Pros: The transmitter’s red backlight prevents night blindness and the display shows battery and volume levels, mute, elapsed time, signal strength, and hot buttons. The motion decoy is simple, quiet, and easily controlled from the transmitter, so it can be used sparingly at just the right moment. Four hot buttons play user-programmed sounds at preset volumes, and a recall button lets you switch between two pre-selected calls at preset volumes. Features include an extra speaker jack, a battery charger port, a USB port for uploading new sounds, and a tripod base. Cons: The durability of the retractable legs is suspect. The integrated speaker is small, though an external speaker can be added. The transmitter shows just three sounds per screen, so scrolling through 50 takes a while. The diamond shape and spacing of the buttons on the transmitter makes one-thumb control clumsy. Non-illuminated buttons can’t be seen in the dark. The transmitter activates sound from 50 yards max (decoy from 70). Test Result
OVERALL: ★ ★ ★
PRICE: $400
CONTROL RANGE: 50-70 yards
DECOY: Yes Final Word: The Double Trouble has the potential to be a great call, but there’s also plenty of room for improvement here.

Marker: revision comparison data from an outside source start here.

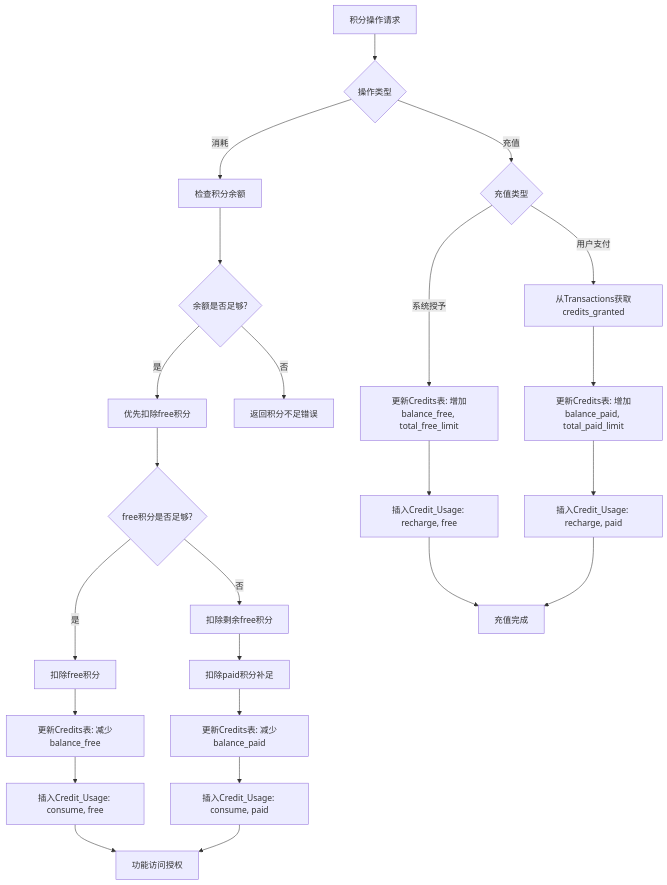
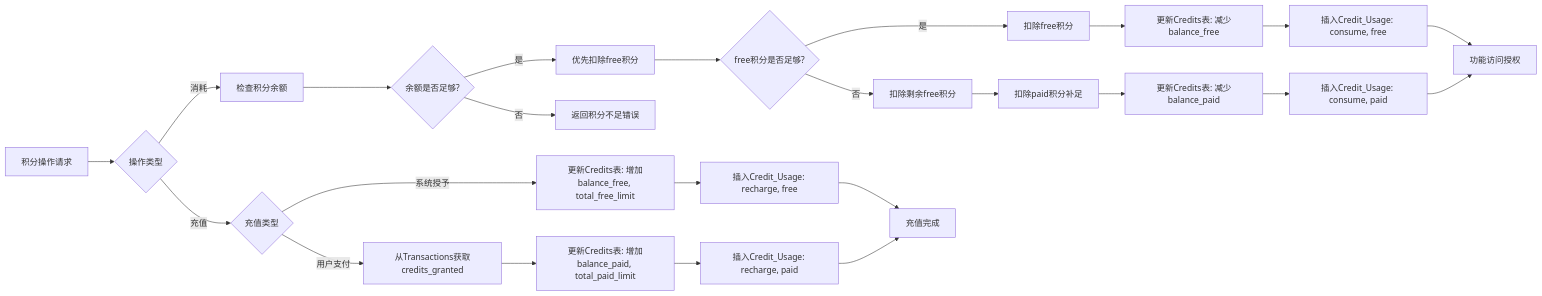
One commit to caofanCPU/diaomao changed the eighth of 18 diagrams in docs/PaidDesign-v1.0.md. Above: the diagram before and after it, drawn with Mermaid. The commit also changed other lines of this file, not shown here.

Commit message:
fix(docs): mermaid fix

````diff
--- a/docs/PaidDesign-v1.0.md
+++ b/docs/PaidDesign-v1.0.md
@@ -846,28 +909,28 @@
 ```mermaid
-graph TD
+flowchart LR
     A[积分操作请求] --> B{操作类型}
     
     B -->|消耗| C[检查积分余额]
     C --> D{余额是否足够?}
     D -->|是| E[优先扣除free积分]
     E --> F{free积分是否足够?}
     F -->|是| G[扣除free积分]
     F -->|否| H[扣除剩余free积分]
     H --> I[扣除paid积分补足]
     G --> J[更新Credits表: 减少balance_free]
     I --> K[更新Credits表: 减少balance_paid]
     J --> L[插入Credit_Usage: consume, free]
     K --> M[插入Credit_Usage: consume, paid]
     L --> N[功能访问授权]
     M --> N
     D -->|否| O[返回积分不足错误]
     
     B -->|充值| P{充值类型}
     P -->|系统授予| Q[更新Credits表: 增加balance_free, total_free_limit]
     P -->|用户支付| R[从Transactions获取credits_granted]
     R --> S[更新Credits表: 增加balance_paid, total_paid_limit]
     Q --> T[插入Credit_Usage: recharge, free]
     S --> U[插入Credit_Usage: recharge, paid]
     T --> V[充值完成]
     U --> V
 ```
````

Cass Creek Waggler

Pros: A red on light makes it easy to see if the speaker is working. The transmitter is relatively simple and easy to use with one hand, and a sound ends with a simple push of the same button that started it. Three mode buttons and five selection buttons produce a total of 15 commands for sounds, decoy motion, and scent dispersion (yes, scent dispersion). The unit is capable of playing two sounds simultaneously. The transmitter activates sound and decoy from 100 yards, decoy-only from 150 yards. Sleep mode conserves batteries after two hours of non-use. A storage compartment in the bottom of the unit stows the decoy and rod pieces, anchor stakes, and transmitter. A nylon carry strap is attached to the bottom. Cons: The decoy motor is noisy. There’s just one speaker and no auxiliary jack. You’re limited to the 10 sounds it comes loaded with. The scent dispenser fan is sort of gimmicky and a drain on the battery. Non-illuminated control buttons can’t be seen in the dark. The tiny transmitter is difficult to use with gloved hands. Test Result
OVERALL: ★ ★ ½
PRICE: $140
CONTROL RANGE: 100- 150 yards
DECOY: Yes Final Word: The scent dispenser will likely be more effective at attracting prospective buyers than coyotes.

Editor’s Take

It’s difficult to think of an outdoor pursuit about which “purists” don’t chime in to criticize any technological advance that makes the sport either more accessible, more appealing, or more effective. However, predator hunting is one that the purists haven’t yet denigrated. AR-style rifles, compound bows, crossbows, scent-control clothing, trail cameras, fish finders, and more have all incurred the wrath of those who feel that the products cheapen the experience their makers set out to improve. But you never hear anyone complain about the use of electronic callers to lure in coyotes and other predators. And thank goodness for that. It’s heartening that the entire hunting community can get behind predator management by any (legal) means necessary. After all, even if coyotes, bobcats, foxes, and wolves aren’t your preferred game species, we all hold some stake in the control of their populations, whether we enjoy hunting waterfowl, upland birds, or any of North America’s big-game species. Now that most hunting seasons are closed, consider buying an e-caller and helping manage your local predator populations.